or lose. They play somebody as good as they are and
they may be under this stress for hours. And so there’s an unconscious urge to escape
the stress and that emotional urge will often drive the smart mind to do things that aren’t
good for it. It makes people quit. For instance, they get behind and they’re
very likely to lose motivation to tank so to speak. And you have to say, “Well… why did they
do that? What good does it do them to stop trying before
the game or match is over?” Well… it doesn’t do them any real good. The good it does them is that once you quit,
the stress goes away. Okay? So you’ve reduced your stress and see the
emotional system is not interested in whether you win or not. The emotional system is interested in reducing
the stress. It wants what it wants. The intelligent brain has to override it. So the great players they may have an urge. Or they would have an urge if they let themselves
go to quit when they get behind, but they’re not going to let that happen. Their intelligent brain is going to drive
the ship, so that’s why I say the emotional control. The smart part of the brain has to control
the emotional system, rather than the other way around, which is the normal way. And because it’s not normal, it’s rare. That’s why the great athletes the great
players are unusual. That is fascinating, so here is what I just
heard. That the guys and girls who make it to the
top, they have learned to do that. They have learned to override that emotional
thing. To take control of their system and we do
have the power to do that – is that what you’re saying? Yes… we can do it, but it takes an effort. If you just let nature take its course and
you go out and play a tennis match and you let nature take its course, you miss and you’re
going to get angry. Okay? You get behind. You’re going to get discouraged. You let a little something bother you, you
going to make excuses. These are all natural and if you yield to
that, you’re just going to lose. So the rare ones, the abnormal people, these
champions, they recognize that and they will use effort of will to override the emotional
system. And not only do they override it, but they
actually use their intelligent mind to create emotions that help them. And so if you look at this for instance, Jimmy
Conners when he was playing tennis, he might be losing and he makes one good shot and he
turns to the crowd and he shakes his fists and he looks up at them and the crowd feels
as if they are being involved in the match and they scream and yell for, “Jimmy! Jimmy! We need Jimmy! We love you Jimmy! Jimmy!” And he does that not because he cares in the
least about the people in the crowd. He cares about one thing and that one thing
is winning the match. And he knows when the crowd screams it makes
him feel good. And when he feels good, he plays better. So he uses his intelligent mind to create
emotions. The Roger Federers, they don’t need that
kind of adrenaline. He is better off when he is cool, so he doesn’t
react when he misses. The other players makes a great shot. He doesn’t generally react at all, because
he plays better when he is more relaxed. So the great players not only control negative
emotions, but they actually create positive ones that help their game to perform. So… did you like that? Well… we’ve got a lot more mental game
tips and strategies for youth athletes. Get on our training series list by entering
your email in this sign up box at TeenMentalToughness.com. And just to get you started, you’ll get
my guided visualization, “Master The Pressure,” and an eBook on how to be a great sports parent. Go to TeenMentalToughness.com now!

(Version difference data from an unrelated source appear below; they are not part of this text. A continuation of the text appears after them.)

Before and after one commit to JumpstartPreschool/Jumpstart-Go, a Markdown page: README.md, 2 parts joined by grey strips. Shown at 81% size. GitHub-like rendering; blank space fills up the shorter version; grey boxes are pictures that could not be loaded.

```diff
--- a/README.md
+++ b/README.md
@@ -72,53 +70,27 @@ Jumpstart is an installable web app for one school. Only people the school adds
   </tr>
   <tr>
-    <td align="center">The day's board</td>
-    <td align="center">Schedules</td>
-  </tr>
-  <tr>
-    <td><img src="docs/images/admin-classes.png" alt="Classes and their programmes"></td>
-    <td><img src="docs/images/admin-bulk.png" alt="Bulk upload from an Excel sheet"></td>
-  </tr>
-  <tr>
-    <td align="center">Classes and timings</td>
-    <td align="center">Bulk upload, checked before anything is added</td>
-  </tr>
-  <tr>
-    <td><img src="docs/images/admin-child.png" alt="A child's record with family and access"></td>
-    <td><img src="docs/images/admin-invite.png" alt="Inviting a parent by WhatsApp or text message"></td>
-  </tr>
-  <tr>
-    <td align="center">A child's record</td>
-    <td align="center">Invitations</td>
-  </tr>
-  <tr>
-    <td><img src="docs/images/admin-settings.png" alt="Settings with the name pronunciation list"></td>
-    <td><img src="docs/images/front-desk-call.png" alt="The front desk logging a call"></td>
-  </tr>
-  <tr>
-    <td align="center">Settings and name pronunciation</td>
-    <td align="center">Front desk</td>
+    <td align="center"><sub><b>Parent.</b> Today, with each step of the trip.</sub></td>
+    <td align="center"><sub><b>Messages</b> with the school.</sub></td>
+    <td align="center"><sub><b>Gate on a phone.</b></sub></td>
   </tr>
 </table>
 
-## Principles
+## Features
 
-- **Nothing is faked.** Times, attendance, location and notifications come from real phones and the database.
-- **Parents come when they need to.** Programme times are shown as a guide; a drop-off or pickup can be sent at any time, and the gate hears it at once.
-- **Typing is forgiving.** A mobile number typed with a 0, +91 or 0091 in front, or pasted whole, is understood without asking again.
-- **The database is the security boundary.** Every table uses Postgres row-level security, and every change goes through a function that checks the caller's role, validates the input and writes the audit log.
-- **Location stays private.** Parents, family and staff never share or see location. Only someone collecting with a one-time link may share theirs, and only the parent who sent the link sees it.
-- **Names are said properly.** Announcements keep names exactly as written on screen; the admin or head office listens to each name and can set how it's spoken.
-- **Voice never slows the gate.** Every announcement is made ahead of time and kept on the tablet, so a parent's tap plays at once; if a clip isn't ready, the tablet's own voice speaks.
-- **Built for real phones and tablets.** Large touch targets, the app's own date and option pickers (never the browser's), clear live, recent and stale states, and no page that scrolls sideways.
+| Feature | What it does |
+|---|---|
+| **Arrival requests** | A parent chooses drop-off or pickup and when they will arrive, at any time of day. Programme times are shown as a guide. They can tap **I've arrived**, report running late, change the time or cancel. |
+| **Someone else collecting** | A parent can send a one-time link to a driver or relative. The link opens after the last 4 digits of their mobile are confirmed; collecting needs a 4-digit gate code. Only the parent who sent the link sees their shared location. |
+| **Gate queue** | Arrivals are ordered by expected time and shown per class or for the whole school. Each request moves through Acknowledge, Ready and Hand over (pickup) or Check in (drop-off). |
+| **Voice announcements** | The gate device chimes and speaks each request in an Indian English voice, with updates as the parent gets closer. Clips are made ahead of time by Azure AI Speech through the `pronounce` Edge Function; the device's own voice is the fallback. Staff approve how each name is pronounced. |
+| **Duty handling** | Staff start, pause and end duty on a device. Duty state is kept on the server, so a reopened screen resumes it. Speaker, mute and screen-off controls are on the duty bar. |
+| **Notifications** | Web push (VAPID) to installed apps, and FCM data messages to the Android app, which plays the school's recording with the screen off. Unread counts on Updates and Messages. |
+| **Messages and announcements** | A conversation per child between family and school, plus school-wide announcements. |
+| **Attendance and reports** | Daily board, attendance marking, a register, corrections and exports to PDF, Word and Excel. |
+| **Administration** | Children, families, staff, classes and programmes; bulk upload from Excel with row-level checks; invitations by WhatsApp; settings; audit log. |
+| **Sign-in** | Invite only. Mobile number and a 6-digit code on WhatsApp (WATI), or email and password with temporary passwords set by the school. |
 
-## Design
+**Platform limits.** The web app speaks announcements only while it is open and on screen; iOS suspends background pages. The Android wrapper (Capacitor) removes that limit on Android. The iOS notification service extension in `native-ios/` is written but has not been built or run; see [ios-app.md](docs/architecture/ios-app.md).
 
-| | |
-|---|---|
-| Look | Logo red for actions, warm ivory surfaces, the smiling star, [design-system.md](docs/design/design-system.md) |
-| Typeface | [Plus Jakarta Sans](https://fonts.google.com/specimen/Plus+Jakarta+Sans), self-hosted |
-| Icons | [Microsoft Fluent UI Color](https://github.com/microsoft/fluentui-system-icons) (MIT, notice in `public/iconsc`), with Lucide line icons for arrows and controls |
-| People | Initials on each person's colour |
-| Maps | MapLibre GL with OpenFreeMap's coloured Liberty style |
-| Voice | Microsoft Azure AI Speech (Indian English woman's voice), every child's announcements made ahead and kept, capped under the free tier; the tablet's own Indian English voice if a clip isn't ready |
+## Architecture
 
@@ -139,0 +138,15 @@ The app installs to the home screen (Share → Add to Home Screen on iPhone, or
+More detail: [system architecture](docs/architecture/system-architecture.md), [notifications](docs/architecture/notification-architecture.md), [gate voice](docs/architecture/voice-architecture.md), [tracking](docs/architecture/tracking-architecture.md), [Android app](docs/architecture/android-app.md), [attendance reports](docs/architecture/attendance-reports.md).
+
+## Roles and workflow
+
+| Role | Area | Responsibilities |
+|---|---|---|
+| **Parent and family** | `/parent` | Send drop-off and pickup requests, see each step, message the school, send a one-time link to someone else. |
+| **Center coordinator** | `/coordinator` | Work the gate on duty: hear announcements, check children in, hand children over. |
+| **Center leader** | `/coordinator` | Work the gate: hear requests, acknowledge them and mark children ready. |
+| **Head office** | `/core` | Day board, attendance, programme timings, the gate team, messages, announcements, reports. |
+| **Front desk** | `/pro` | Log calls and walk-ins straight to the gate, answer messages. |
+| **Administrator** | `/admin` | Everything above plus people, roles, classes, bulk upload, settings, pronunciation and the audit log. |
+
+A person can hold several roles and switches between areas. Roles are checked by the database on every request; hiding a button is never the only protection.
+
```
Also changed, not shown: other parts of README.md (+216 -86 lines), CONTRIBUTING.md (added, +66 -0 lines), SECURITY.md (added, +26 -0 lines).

David Frank



  1. Marina Klima Goldberg Posted on November 8, 2011 at 11:41 am

    Ho do you do it? What are so to say "steps"

  2. Mental Toughness Trainer Posted on April 9, 2012 at 9:54 pm

    It just takes practice and effort to learn to control your emotions!!!

  3. Mental Toughness Trainer Posted on April 9, 2012 at 9:55 pm

    It is not easy but you need to decide to not let your emotions run you!

  4. Tony Sekvenc Posted on September 30, 2013 at 7:27 pm

    …well it's neither easy or cheep or everyone would do it, the cheepest way is to find it within you and depending on your temperament – easy to do..

  5. Haider Jamal Posted on March 5, 2018 at 4:26 am

    How to control hasten by mind during playing tennis